Excitation Strategies for a Wound Rotor Synchronous Machine Drive

In this research, excitation strategies for a salient-pole wound rotor synchronous machine are explored using a magnetic equivalent circuit model that includes core loss. It is shown that the excitation obtained is considerably different than would be obtained using traditional qd-based models. However, through evaluation of the resulting ‘optimal’ excitation, a relatively straightforward field-oriented type control is developed that is consistent with a desire for efficiency yet control simplicity. Validation is achieved through hardware experiment. The usefulness/applicability of the simplified control to variable speed applications is then considered.
Technical Paper

A Detailed Synchronous Machine Model

A synchronous machine model is set forth that simultaneously incorporates magnetizing path saturation, leakage saturation, and transfer function representations of the rotor circuits. A parameter identification procedure consisting of voltage step tests as well as standstill frequency response tests is described. The model's predictions are validated using the Naval Combat Survivability Generation and Propulsion test bed.
Technical Paper

The Analysis of Counter-Rotating Propeller Systems

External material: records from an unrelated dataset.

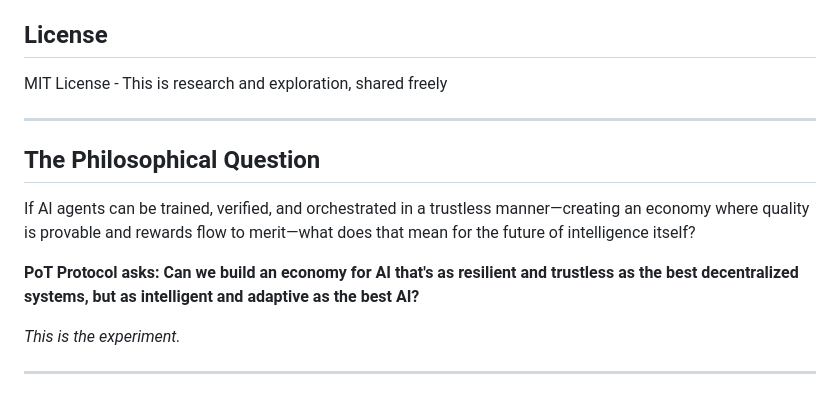
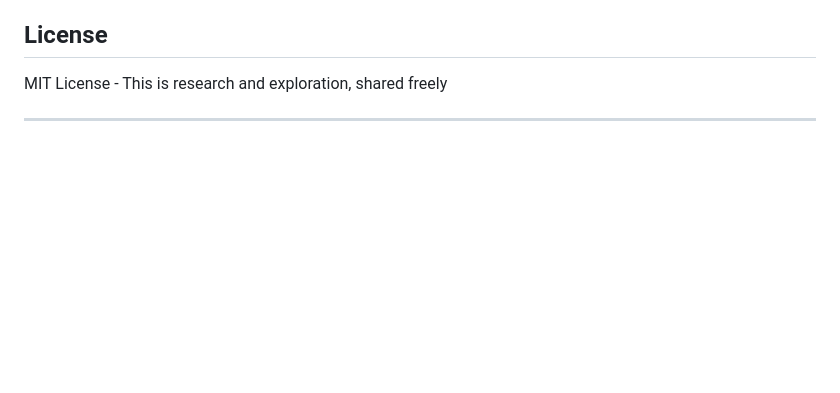
Before and after one commit to azank1/fuzzy-eureka, a Markdown page: README.md, the part around the change. Drawn GitHub-style; blank space fills up the shorter version.

Commit message:
readmefirst
Removed the philosophical question section from the README.

```diff
--- a/README.md
+++ b/README.md
@@ -403,15 +403,6 @@ This is an **open exploration** of radical ideas. Interested in:
 
 MIT License - This is research and exploration, shared freely
 
----
-
-##  The Philosophical Question
-
-If AI agents can be trained, verified, and orchestrated in a trustless manner—creating an economy where quality is provable and rewards flow to merit—what does that mean for the future of intelligence itself?
-
-**PoT Protocol asks: Can we build an economy for AI that's as resilient and trustless as the best decentralized systems, but as intelligent and adaptive as the best AI?**
-
-*This is the experiment.*
 
 ---
 
```
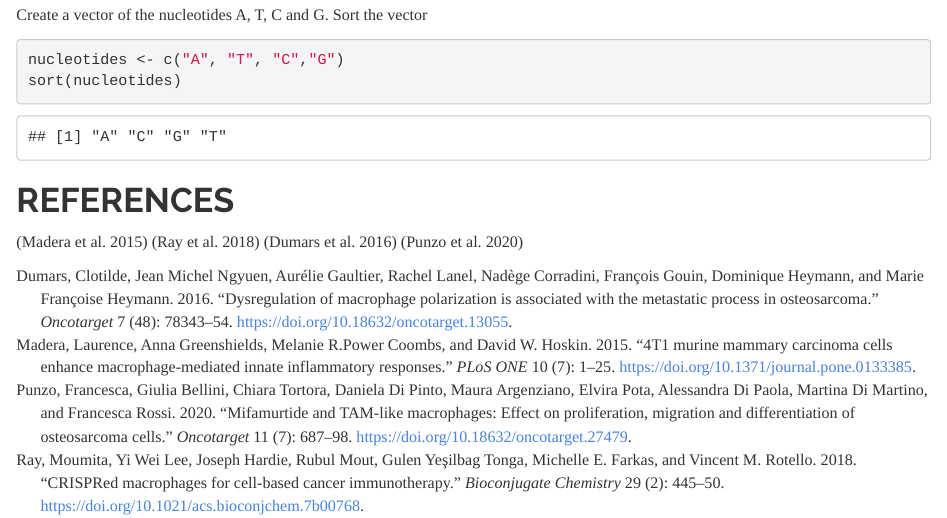
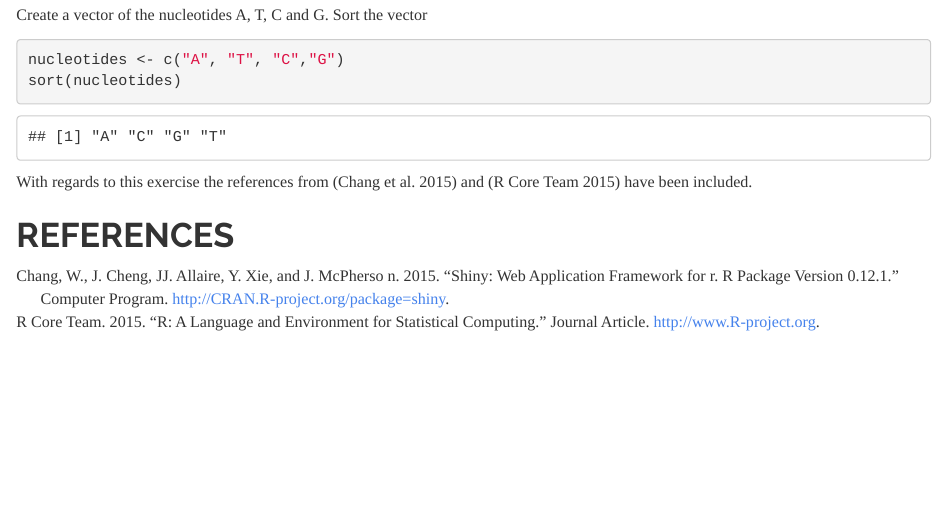
Before and after one commit to SujeewaDon/genomics-course, an R Markdown document (Lab_2.Rmd): the page in a window 1100 px wide, from 1180 px down. Rendered offline with R 4.5, knitr and Pandoc, with nearby package versions.

Commit message:
Included expected references

````diff
--- a/Lab_2.Rmd
+++ b/Lab_2.Rmd
@@ -3,7 +3,7 @@ title: "Lab 2"
 output:
   html_document:
     theme:  readable
-bibliography: data/lab2_references.bib
+bibliography: data/references.bib
 ---
 
 ```{r setup, include=FALSE}
@@ -45,8 +45,7 @@ nucleotides <- c("A", "T", "C","G")
 sort(nucleotides)
 ```
 
+With regards to this exercise the references from [@Chang2015] and [@RCoreTeam] have been included.
+
+
 # REFERENCES
-[@Madera2015]
-[@Ray2018]
-[@Dumars2016]
-[@Punzo2020]
````
Also changed, not shown: Lab_2.html.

A vortex lattice method for the aerodynamic analysis of counter-rotation propellers was developed. This model along with an unsteady Sears analysis for correcting the quasi-steady loadings that are obtained from the vortex lattice model were used to predict the performance of counter-rotation propeller systems. The method developed shows good correlation with experimental results. The investigation into the unsteady loadings on each of the propellers indicates that significant variations in loading occur due to the unsteady flow and due to the propeller blade passage. These variations were found to be as high as 17 percent of the mean value. The parametric studies that were performed indicate that reducing the rear propeller's diameter or rotational speed results in a loss of efficiency.